Welcome to the official blog of the Law Offices of Kr. Vivek Tanwar Advocate and Associates, where we are dedicated to providing litigation support services for matters related to Labour law. In today’s blog post, we aim to shed light on the prevailing issues surrounding labour law, the legal framework in place for their protection, and the steps we can take as a society to combat these acts. Join us as we explore this critical subject and empower you with the knowledge to protect your rights and safety.

Labour laws in India are a set of regulations and provisions that govern the rights, responsibilities, and working conditions of both employers and employees. These laws aim to ensure fair treatment, social security, and protection for workers. As of my last knowledge update in September 2021, here are some key aspects of labour laws in India:

  1. Industrial Disputes Act, 1947: This act provides regulations for resolving disputes between employers and employees. It covers issues related to layoffs, retrenchment, strikes, lockouts, and the formation of trade unions.
  2. Minimum Wages Act, 1948: This act aims to ensure that workers are paid fair wages by setting minimum wage rates for different industries and regions.
  3. Payment of Wages Act, 1936: This act governs the timely and proper payment of wages to employees, ensuring they are paid regularly and without unauthorized deductions.
  4. Employees’ Provident Funds and Miscellaneous Provisions Act, 1952: This act establishes a compulsory savings scheme for employees, wherein both the employer and employee contribute to a provident fund. This fund provides financial security to employees after retirement.
  5. Employees’ State Insurance Act, 1948: This act establishes a social security system for workers in the organized sector, providing them with medical, maternity, disability, and other benefits.
  6. Factories Act, 1948: This act sets standards for health, safety, and working conditions in factories. It covers aspects like ventilation, lighting, cleanliness, and welfare facilities for workers.
  7. Maternity Benefit Act, 1961: This act mandates certain benefits and protections for pregnant women and new mothers, including paid maternity leave and other related provisions.
  8. Child Labor (Prohibition and Regulation) Act, 1986: This act prohibits the employment of children in certain hazardous industries and regulates the working conditions of children in non-hazardous industries.
  9. Equal Remuneration Act, 1976: This act prohibits discrimination in remuneration (wages and benefits) based on gender.
  10. Contract Labor (Regulation and Abolition) Act, 1970: This act regulates the employment of contract labour, ensuring their working conditions are on par with regular employees.
  11. Payment of Bonus Act, 1965: This act mandates payment of annual bonuses to eligible employees, based on their salary and tenure.
  12. Trade Unions Act, 1926: This act provides for the registration and regulation of trade unions, which represent the collective interests of workers.

We are a law firm in the name and style of Law Offices of Kr. Vivek Tanwar Advocate and Associates at Gurugram and Rewari.
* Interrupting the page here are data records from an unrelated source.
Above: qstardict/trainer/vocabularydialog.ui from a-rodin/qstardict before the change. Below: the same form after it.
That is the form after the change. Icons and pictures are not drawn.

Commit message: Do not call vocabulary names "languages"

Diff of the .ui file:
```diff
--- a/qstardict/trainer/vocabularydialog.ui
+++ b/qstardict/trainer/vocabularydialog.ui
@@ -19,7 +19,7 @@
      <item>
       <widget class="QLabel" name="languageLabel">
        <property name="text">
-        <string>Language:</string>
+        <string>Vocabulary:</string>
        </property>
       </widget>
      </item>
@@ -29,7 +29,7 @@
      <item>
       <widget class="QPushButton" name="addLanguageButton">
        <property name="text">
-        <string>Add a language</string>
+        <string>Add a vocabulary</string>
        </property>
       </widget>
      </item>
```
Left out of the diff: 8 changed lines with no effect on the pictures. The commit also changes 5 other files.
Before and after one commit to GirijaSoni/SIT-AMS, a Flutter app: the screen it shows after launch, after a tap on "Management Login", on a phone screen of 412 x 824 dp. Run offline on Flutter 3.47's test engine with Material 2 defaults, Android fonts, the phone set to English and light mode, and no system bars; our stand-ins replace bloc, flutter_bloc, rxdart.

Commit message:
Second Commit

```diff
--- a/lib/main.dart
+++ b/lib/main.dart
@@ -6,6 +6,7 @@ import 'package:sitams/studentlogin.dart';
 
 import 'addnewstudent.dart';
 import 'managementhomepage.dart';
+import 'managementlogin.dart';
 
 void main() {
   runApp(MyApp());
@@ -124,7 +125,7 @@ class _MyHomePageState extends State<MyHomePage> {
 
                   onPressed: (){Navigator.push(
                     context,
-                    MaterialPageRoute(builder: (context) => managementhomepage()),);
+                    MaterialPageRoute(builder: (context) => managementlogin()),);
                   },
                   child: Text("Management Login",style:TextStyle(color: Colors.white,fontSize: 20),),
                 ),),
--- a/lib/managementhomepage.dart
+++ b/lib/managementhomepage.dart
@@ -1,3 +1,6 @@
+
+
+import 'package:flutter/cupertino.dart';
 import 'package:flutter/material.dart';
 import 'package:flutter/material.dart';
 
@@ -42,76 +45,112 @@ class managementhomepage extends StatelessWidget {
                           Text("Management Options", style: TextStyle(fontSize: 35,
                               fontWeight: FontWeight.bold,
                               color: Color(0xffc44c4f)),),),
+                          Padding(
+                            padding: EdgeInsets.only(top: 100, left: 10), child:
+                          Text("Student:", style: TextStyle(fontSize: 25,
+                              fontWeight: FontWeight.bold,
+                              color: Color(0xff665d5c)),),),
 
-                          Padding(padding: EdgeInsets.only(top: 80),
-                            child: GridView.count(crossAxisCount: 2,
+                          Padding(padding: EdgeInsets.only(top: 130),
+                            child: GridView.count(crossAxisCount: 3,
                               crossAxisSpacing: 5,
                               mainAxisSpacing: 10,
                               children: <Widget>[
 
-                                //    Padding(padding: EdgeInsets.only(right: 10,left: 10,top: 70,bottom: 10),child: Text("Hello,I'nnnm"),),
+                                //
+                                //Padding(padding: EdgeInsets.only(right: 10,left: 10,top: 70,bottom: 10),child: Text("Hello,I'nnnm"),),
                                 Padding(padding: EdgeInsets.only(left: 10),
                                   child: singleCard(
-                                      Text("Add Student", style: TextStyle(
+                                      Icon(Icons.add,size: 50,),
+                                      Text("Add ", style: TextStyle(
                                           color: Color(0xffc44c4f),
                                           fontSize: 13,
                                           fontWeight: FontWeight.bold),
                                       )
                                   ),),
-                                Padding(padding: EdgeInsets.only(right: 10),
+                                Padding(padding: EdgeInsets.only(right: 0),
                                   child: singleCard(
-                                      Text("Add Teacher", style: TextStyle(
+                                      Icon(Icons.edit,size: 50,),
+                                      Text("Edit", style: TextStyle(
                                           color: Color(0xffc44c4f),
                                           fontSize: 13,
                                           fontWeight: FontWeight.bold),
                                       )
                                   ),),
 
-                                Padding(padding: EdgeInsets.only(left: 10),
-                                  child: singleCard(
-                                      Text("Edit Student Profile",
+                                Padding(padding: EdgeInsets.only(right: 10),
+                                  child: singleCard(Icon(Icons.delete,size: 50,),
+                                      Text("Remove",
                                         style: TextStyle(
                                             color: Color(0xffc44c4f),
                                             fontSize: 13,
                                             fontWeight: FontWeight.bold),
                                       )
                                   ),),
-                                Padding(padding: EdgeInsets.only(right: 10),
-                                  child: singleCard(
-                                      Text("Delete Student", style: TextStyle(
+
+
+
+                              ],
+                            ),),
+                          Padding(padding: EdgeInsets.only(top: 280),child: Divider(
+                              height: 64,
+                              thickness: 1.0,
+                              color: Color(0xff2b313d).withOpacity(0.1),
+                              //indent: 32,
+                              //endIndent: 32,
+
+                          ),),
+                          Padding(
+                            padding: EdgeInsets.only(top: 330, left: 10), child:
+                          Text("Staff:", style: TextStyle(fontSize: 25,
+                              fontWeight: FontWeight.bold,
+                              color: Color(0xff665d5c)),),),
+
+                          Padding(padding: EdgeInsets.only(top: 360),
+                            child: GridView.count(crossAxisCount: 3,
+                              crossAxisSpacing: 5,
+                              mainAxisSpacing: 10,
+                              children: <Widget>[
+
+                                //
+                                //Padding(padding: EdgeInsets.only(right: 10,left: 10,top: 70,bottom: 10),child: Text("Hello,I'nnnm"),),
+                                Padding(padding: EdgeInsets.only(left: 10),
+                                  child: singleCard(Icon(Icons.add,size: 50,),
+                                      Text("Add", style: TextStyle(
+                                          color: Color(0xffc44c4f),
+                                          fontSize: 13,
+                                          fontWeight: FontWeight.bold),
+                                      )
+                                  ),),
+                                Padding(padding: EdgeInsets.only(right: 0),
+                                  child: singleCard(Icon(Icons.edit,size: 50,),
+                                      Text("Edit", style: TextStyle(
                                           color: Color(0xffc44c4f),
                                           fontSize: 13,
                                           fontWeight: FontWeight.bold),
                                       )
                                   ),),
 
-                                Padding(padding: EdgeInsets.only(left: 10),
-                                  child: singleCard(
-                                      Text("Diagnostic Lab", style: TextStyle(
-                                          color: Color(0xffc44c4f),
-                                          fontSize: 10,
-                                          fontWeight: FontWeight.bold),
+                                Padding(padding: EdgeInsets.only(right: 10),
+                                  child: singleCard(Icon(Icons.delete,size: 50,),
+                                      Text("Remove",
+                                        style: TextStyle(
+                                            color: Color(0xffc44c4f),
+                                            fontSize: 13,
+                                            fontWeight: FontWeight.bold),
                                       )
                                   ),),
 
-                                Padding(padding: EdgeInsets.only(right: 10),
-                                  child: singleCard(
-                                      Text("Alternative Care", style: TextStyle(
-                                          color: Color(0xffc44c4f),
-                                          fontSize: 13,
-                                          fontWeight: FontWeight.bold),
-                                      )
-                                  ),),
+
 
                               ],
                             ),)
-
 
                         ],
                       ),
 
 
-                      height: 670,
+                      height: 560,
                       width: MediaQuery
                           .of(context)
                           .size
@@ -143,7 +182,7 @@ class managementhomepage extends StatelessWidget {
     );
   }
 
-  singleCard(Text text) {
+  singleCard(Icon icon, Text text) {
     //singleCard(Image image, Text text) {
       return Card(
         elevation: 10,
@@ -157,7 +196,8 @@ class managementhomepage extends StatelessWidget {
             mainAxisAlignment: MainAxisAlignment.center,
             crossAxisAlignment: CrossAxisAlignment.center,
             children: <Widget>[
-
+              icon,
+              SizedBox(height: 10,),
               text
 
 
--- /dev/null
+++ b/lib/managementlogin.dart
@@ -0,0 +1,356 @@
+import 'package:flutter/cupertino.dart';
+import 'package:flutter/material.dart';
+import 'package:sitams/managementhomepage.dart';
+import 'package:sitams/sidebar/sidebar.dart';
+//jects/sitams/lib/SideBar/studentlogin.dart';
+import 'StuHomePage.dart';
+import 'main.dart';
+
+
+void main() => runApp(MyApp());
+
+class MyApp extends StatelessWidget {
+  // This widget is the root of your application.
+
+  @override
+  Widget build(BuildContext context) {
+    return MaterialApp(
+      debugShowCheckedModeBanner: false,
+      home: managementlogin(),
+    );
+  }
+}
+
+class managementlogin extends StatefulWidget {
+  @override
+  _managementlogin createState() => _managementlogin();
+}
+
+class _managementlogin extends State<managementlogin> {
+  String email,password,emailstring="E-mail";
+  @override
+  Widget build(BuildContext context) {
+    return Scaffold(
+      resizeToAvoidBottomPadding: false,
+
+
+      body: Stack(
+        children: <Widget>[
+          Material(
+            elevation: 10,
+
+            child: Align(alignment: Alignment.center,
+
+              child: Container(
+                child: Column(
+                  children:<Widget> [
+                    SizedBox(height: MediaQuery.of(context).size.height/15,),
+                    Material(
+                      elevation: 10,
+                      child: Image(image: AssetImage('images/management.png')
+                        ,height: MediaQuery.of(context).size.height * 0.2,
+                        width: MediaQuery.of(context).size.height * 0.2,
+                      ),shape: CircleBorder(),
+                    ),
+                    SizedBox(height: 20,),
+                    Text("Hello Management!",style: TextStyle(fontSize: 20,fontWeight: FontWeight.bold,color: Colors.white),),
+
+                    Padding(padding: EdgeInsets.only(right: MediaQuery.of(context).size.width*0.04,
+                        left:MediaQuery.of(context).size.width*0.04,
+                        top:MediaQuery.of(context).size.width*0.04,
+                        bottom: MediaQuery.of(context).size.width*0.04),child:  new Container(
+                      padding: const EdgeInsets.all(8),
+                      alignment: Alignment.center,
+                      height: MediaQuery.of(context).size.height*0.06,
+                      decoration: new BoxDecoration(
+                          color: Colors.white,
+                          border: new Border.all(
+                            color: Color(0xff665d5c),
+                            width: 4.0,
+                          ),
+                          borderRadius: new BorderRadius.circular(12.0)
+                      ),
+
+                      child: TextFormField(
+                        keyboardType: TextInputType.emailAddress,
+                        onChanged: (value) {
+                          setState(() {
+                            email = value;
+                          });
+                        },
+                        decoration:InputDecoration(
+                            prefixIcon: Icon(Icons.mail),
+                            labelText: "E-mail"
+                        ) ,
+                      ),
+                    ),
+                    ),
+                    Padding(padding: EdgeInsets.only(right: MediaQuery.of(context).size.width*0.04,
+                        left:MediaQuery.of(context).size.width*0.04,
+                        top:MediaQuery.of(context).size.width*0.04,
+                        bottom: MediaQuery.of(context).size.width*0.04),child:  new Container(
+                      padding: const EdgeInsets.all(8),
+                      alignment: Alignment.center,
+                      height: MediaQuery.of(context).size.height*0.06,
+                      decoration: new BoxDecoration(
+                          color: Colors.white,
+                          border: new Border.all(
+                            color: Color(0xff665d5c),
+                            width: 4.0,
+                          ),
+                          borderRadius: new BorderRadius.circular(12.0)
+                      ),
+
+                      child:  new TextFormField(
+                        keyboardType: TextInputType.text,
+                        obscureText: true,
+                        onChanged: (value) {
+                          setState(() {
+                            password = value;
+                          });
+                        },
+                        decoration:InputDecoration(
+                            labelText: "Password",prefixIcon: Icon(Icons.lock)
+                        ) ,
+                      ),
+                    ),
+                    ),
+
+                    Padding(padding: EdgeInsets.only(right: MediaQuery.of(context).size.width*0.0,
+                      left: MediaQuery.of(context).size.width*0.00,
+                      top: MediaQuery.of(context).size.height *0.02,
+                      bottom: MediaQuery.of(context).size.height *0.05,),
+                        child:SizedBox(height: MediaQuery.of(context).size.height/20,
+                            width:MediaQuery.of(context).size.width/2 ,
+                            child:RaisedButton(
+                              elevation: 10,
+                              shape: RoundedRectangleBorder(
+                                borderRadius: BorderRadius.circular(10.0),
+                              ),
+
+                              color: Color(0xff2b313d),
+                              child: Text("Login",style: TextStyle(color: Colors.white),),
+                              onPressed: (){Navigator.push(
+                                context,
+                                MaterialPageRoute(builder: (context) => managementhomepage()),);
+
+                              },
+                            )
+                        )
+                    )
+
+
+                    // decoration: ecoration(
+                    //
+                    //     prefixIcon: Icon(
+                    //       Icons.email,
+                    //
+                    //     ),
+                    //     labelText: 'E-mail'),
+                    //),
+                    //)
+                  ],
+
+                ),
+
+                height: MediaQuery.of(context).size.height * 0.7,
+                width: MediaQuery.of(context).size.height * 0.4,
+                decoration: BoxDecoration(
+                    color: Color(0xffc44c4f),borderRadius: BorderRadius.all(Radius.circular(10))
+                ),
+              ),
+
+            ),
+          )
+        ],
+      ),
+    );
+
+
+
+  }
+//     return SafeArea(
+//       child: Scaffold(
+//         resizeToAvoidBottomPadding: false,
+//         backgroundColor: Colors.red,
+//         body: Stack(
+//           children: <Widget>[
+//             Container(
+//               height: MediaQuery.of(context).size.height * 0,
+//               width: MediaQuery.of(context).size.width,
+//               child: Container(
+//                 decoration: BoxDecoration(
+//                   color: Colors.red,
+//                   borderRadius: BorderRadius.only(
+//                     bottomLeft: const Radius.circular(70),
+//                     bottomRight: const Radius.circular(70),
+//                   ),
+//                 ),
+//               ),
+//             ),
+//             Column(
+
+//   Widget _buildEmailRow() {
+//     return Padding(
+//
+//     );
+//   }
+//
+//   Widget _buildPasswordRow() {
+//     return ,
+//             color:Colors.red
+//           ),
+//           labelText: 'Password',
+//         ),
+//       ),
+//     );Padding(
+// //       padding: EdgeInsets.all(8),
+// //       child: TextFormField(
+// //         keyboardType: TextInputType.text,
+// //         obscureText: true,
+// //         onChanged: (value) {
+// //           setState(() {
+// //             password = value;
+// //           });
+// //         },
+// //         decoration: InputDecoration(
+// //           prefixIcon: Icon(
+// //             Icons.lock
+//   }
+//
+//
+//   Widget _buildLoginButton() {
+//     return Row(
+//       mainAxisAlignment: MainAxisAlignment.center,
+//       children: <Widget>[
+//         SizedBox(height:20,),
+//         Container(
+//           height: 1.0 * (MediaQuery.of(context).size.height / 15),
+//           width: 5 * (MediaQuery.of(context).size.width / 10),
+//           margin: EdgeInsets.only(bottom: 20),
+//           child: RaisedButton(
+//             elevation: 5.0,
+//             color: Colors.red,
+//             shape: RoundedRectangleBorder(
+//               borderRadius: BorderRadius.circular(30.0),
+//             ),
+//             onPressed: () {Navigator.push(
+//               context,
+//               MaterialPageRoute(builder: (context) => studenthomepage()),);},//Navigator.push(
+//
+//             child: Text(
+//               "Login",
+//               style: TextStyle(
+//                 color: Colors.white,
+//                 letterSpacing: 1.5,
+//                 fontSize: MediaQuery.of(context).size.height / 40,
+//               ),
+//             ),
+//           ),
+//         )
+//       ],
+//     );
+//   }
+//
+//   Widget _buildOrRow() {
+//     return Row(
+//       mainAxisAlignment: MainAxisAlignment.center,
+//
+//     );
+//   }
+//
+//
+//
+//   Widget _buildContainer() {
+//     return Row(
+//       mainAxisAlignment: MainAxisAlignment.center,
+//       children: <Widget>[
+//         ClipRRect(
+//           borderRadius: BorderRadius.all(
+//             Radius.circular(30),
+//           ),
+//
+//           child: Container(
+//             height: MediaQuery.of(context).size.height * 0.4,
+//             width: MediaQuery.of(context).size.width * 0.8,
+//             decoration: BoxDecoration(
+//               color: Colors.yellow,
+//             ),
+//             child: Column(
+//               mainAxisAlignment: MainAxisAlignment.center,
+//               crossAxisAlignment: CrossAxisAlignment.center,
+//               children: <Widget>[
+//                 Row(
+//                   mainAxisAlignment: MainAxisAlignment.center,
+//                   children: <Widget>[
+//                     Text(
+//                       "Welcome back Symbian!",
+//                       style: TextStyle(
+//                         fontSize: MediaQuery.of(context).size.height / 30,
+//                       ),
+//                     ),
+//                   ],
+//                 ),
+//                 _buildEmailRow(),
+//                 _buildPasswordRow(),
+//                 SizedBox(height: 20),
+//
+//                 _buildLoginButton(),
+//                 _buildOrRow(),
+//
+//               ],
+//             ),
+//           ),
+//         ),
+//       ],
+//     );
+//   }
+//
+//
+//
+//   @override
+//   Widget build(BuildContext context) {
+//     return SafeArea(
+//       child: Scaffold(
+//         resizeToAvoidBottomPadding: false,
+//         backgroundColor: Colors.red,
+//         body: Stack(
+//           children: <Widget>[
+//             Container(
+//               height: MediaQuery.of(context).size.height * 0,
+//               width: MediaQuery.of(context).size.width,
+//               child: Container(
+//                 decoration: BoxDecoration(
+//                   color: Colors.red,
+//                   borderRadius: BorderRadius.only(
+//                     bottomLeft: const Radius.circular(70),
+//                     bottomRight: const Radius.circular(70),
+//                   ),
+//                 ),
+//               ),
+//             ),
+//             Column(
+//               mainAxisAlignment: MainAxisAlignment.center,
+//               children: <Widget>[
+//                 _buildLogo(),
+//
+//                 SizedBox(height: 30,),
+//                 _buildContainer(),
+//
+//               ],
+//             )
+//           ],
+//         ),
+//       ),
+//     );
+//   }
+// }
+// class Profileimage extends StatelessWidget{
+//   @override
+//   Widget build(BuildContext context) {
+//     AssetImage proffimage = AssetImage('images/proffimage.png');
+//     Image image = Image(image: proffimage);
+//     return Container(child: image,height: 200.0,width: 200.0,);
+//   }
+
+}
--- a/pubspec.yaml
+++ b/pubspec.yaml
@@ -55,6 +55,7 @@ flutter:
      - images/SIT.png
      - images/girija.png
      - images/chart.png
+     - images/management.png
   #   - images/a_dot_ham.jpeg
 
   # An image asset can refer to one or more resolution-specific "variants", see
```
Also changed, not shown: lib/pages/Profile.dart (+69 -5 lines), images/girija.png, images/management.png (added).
We are providing litigation support services for matters related to labour Law.

written by -Adv Arti Mudgil

Leave a Reply

Your email address will not be published. Required fields are marked *

This field is required.

This field is required.


The following disclaimer governs the use of this website (“Website”) and the services provided by the Law offices of Kr. Vivek Tanwar Advocate & Associates in accordance with the laws of India. By accessing or using this Website, you acknowledge and agree to the terms and conditions stated in this disclaimer.

The information provided on this Website is for general informational purposes only and should not be considered as legal advice or relied upon as such. The content of this Website is not intended to create, and receipt of it does not constitute, an attorney-client relationship between you and the Law Firm. Any reliance on the information provided on this Website is done at your own risk.

The Law Firm makes no representations or warranties of any kind, express or implied, regarding the accuracy, completeness, reliability, or suitability of the information contained on this Website.

The Law Firm disclaims all liability for any errors or omissions in the content of this Website or for any actions taken in reliance on the information provided herein. The information contained in this website, should not be construed as an act of solicitation of work or advertisement in any manner.